PONTE VEDRA BEACH — One round away from one of the biggest wins of his career, Lee Westwood knows what to expect on the final day of the Players Championship.
Not only because of his 17 years as a pro and his 30 victories worldwide, or his 54-hole lead last month at the Masters. Saturday at TPC Sawgrass was enough of a reminder.
Westwood watched a two-shot lead turn into a two-shot deficit. Over the final hour, Robert Allenby picked up three shots on the last three holes, and Heath Slocum dropped four shots on the last six.
The day ended with Westwood hitting a daring shot with a 6-iron through a gap in the trees for par on the 18th hole for 2-under 70 to finish the third round with a one-shot lead, same as he started it. He has more company on the leaderboard now — Masters champion Phil Mickelson included — but the course is as significant as the names behind him.
"There was no real scope for thinking about anything else other than what I was doing," Westwood said. "It's that kind of golf course.
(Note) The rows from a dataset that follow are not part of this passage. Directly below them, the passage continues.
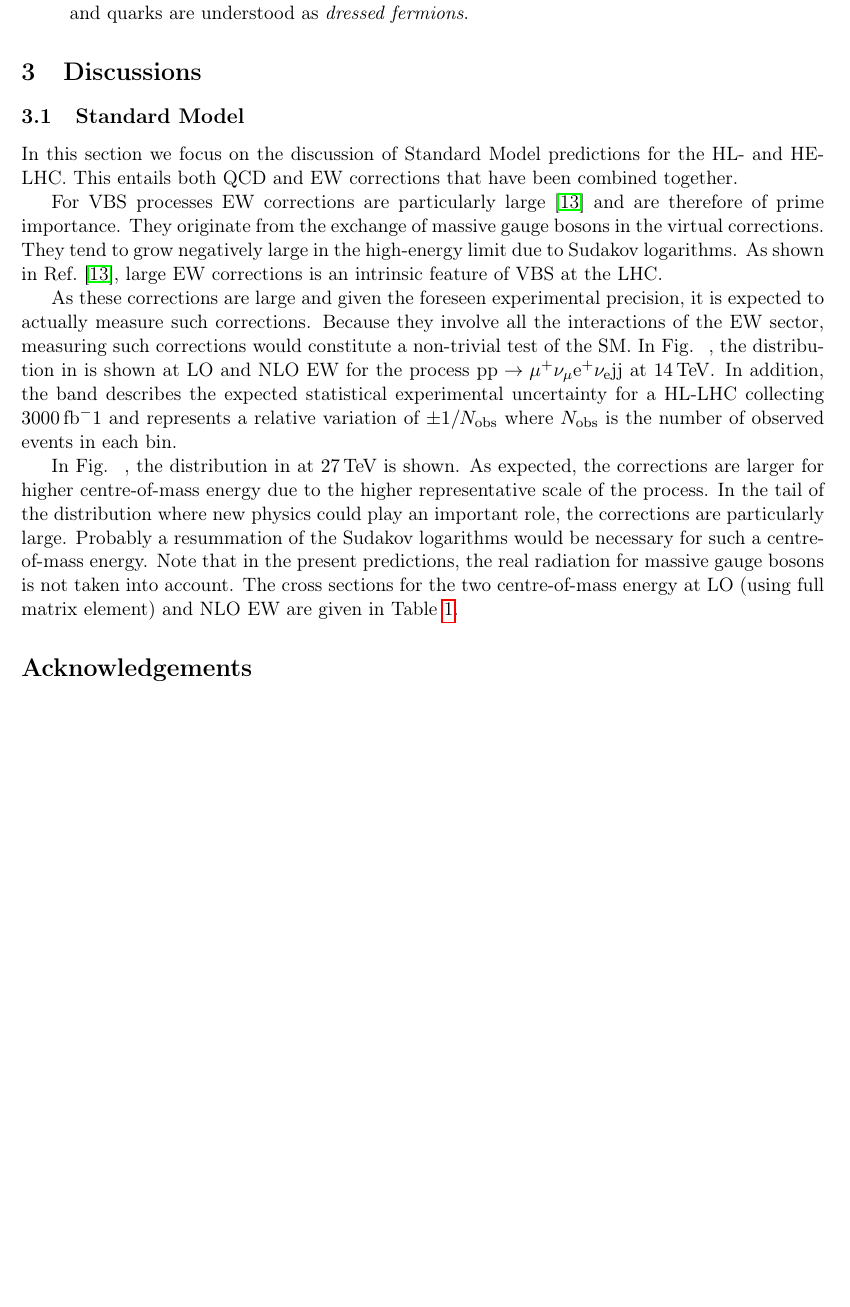
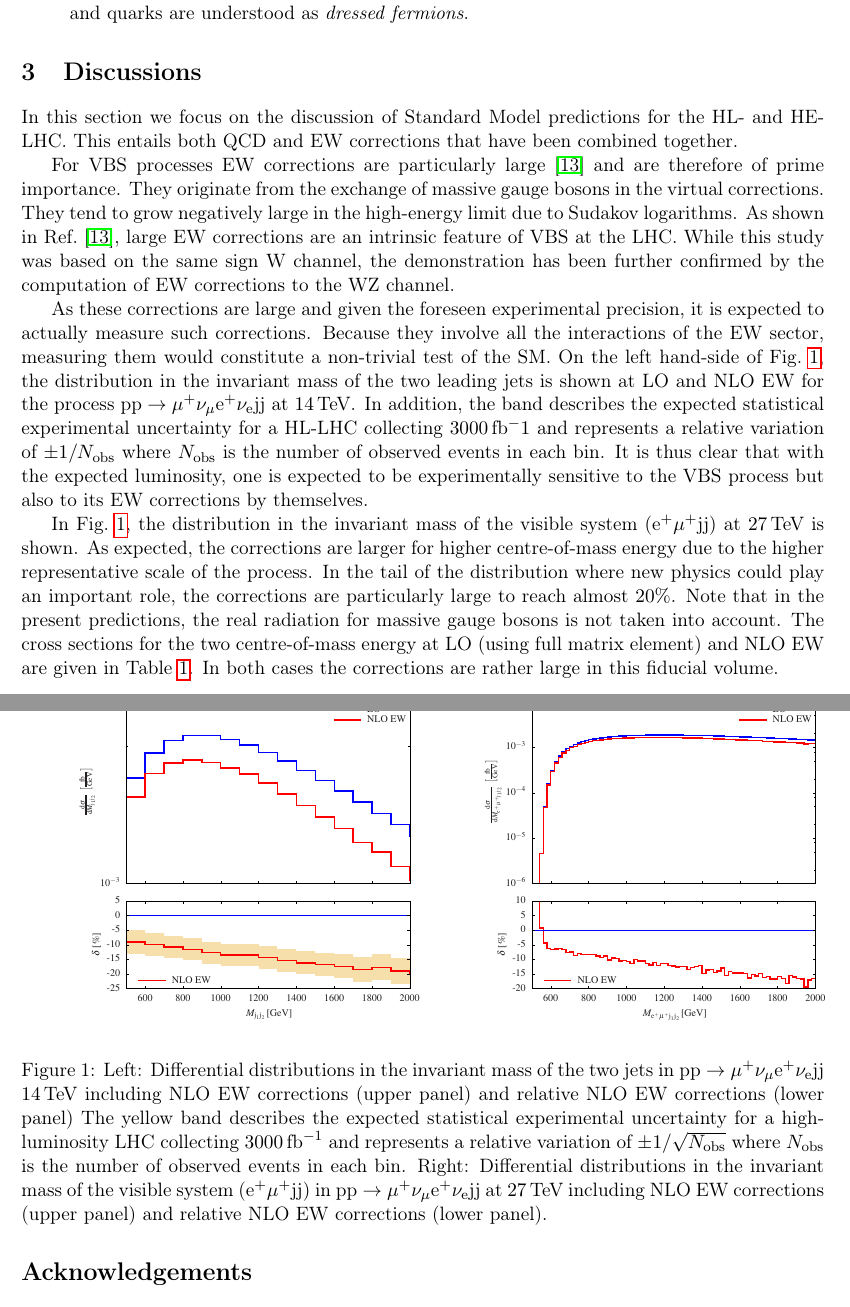
Before and after one commit to MathPel/HE_HL_LHC_VBS, a LaTeX paper (Contribution/vbs.tex): part of page 5 of 8 before the commit and two parts of pages 5 and 6 of 8 after it, the two joined at a grey line, cut so that both start at the same text, the shorter picture padded with empty space. Compiled offline with pdfLaTeX.

Commit message:
Plots and text added

```diff
--- a/Contribution/vbs.tex
+++ b/Contribution/vbs.tex
@@ -204,7 +204,7 @@ The hadronic scattering processes are simulated at the LHC with a centre-of-mass
 
 \section{Discussions}
 
-\subsection{Standard Model}
+% \subsection{Standard Model}
 
 In this section we focus on the discussion of Standard Model predictions for the HL- and HE- LHC.
 This entails both QCD and EW corrections that have been combined together.
@@ -216,19 +216,37 @@ This entails both QCD and EW corrections that have been combined together.
 For VBS processes EW corrections are particularly large \cite{Biedermann:2016yds} and are therefore of prime importance.
 They originate from the exchange of massive gauge bosons in the virtual corrections.
 They tend to grow negatively large in the high-energy limit due to Sudakov logarithms.
-As shown in Ref.~\cite{Biedermann:2016yds}, large EW corrections is an intrinsic feature of VBS at the LHC.
+As shown in Ref.~\cite{Biedermann:2016yds}, large EW corrections are an intrinsic feature of VBS at the LHC.
+While this study was based on the same sign $\PW$ channel, the demonstration has been further confirmed by the computation of EW corrections to the $\PW\PZ$ channel.
 
 As these corrections are large and given the foreseen experimental precision, it is expected to actually measure such corrections.
-Because they involve all the interactions of the EW sector, measuring such corrections would constitute a non-trivial test of the SM.
-In Fig.~ , the distribution in is shown at LO and NLO EW for the process $\Pp\Pp \to \mu^+ \nu_{\mu} \Pe^+ \nu_{\Pe} \Pj\Pj$ at $14\TeV$.
+Because they involve all the interactions of the EW sector, measuring them would constitute a non-trivial test of the SM.
+On the left hand-side of Fig.~\ref{fig:ew}, the distribution in the invariant mass of the two leading jets is shown at LO and NLO EW for the process $\Pp\Pp \to \mu^+ \nu_{\mu} \Pe^+ \nu_{\Pe} \Pj\Pj$ at $14\TeV$.
 In addition, the band describes the expected statistical experimental uncertainty for a HL-LHC collecting $3000\fb^-1$ and represents a relative variation of $\pm1/N_{\rm obs}$ where $N_{\rm obs}$ is the number of observed events in each bin.
+It is thus clear that with the expected luminosity, one is expected to be experimentally sensitive to the VBS process but also to its EW corrections by themselves.
 
-In Fig.~ , the distribution in at $27\TeV$ is shown.
+\begin{figure}
+% \hspace{-2cm}
+\includegraphics[width=.5\textwidth]{{{Figures/histogram_invariant_mass_mjj12_rauch}}}
+\includegraphics[width=.5\textwidth]{{{Figures/histogram_invariant_mass_all}}}
+% \vspace*{-1em}
+\caption{
+Left: Differential distributions in the invariant mass of the two jets in $\Pp\Pp\to\mu^+\nu_\mu\Pe^+\nu_{\Pe}\Pj\Pj$ $14\TeV$ including NLO EW corrections (upper panel) and relative NLO EW corrections (lower panel)
+The yellow band describes the expected statistical experimental
+uncertainty for a high-luminosity LHC collecting $3000\fb^{-1}$ and
+represents a relative variation of $\pm 1/\sqrt{N_{\rm obs}}$ where $N_{\rm obs}$ is the number of observed events in each bin.
+Right: Differential distributions in the invariant mass of the visible system ($\Pe^+\mu^+\Pj\Pj$) in $\Pp\Pp\to\mu^+\nu_\mu\Pe^+\nu_{\Pe}\Pj\Pj$ at $27\TeV$ including NLO EW corrections (upper panel) and relative NLO EW corrections (lower panel).
+}
+\label{fig:ew}
+\end{figure}
+
+In Fig.~\ref{fig:ew}, the distribution in the invariant mass of the visible system ($\Pe^+\mu^+\Pj\Pj$) at $27\TeV$ is shown.
 As expected, the corrections are larger for higher centre-of-mass energy due to the higher representative scale of the process.
-In the tail of the distribution where new physics could play an important role, the corrections are particularly large.
-Probably a resummation of the Sudakov logarithms would be necessary for such a centre-of-mass energy.
+In the tail of the distribution where new physics could play an important role, the corrections are particularly large to reach almost $20\%$.
+% A resummation of the Sudakov logarithms would be necessary for such a centre-of-mass energy.
 Note that in the present predictions, the real radiation for massive gauge bosons is not taken into account.
 The cross sections for the two centre-of-mass energy at LO (using full matrix element) and NLO EW are given in Table \ref{tab:EWxsec}.
+In both cases the corrections are rather large in this fiducial volume.
 
 \begin{table}
 \begin{center}
```
Also changed, not shown: Contribution/Figures/histogram_invariant_mass_all.eps (added), Contribution/Figures/histogram_invariant_mass_all.pdf (added), Contribution/Figures/histogram_invariant_mass_mjj12_rauch.eps (added), Contribution/Figures/histogram_invariant_mass_mjj12_rauch.pdf (added), Contribution/vbs.pdf.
If you play well, birdies are available. If you don't hit good shots, they penalize you. That's what good golf courses do to you."
This day, this course did both.
Mickelson suddenly was back in the picture, along with that No. 1 world ranking, because of his 66 that put him five shots behind. Tiger Woods was not, courtesy of a bogey-bogey finish for 71 that put him 10 shots behind. Tampa's Ruji Imada, who began the day one shot behind Westwood, shot 4-over 76 and fell seven shots behind Westwood, who was at 14-under 202.
U.S. Open champion Lucas Glover, the only player in the top 10 with a major, didn't make a birdie until the ninth hole in his round of 69. He was in second at 12-under 204, with Torrey Pines winner Ben Crane (68) and Francesco Molinari (71).
"The golf course changed a lot. It got really firm (Saturday) afternoon," Westwood said. "I thought I played well, gave myself a lot of chances, missed a couple, but all in all, I was pleased with the way I played."
Mickelson began the day nine shots out of the lead, same as Woods. They went opposite directions, however. Mickelson didn't make a bogey until the final hole to put himself back into the picture.
"I feel like things started to click a little bit (Saturday), and I think I've got one more low round in me," he said. "I just hope that it will be enough, that I'll be within striking distance."
To reach No. 1 for the first time in his career, Mickelson has to win and have Woods finish out of the top five. Woods was tied for 45th after the third round.
Seconds after getting an autograph from Mickelson, a young boy decided to talk a little trash to Woods.
As Woods walked by after his round, the kid yelled, "Tiger, say so long to No. 1. Kiss it goodbye."
Woods showed no reaction. He was more concerned with getting back on track.
"I hit more good shots (Saturday) than I have all week," Woods said. "So you don't turn this thing around overnight and then just go out there and play great golf. This is a process, especially since I haven't played at all. I just need more rounds."
Allenby was five shots behind when he walked off the 13th tee. He made up ground quickly with a 6-iron to about 12 feet on the par-5 16th for eagle, then a 12-foot birdie on the island-green 17th that curled into the side of the cup. He shot 67 to get in the final group.
"That's the thing," Allenby said. "You don't know what's going to happen out there. All you can do is just play your own golf. But I knew I had to push it a little bit just to try to get within reach.
"Obviously, the leaderboard changed a couple of times through the back nine. Luckily for me, I did well on the finishing holes."
Slocum ran off three birdies in four holes around the turn to reach 15 under until a three-putt from the fringe below a steep ridge on the 13th changed everything. He bogeyed the 15th, then dumped his tee shot into the water on 17 for double bogey. After all that, he shot 72.
His finish put him at 11-under 205, tied with Tim Clark (66), Charley Hoffman (69) and Chris Stroud (66).
The splash of the day came from Kevin Stadler on the par-4 18th after he pulled his tee shot into the water, did the same thing with his next shot, then tossed his 3-wood so far into the lagoon that it wasn't retrievable. "We went nuts," onlooker Jason Thomas of Jacksonville said of the crowd's reaction. "It was awesome." Stadler eventually finished with quintuple-bogey 9.
European: Fredrik Andersson Hed shot 9-under 63 to move to 17-under 199 for a six-stroke lead after the third round of the Italian Open at Turin. Italian 17-year-old phenom Matteo Manassero, making his pro debut, shot par and was at 4 under.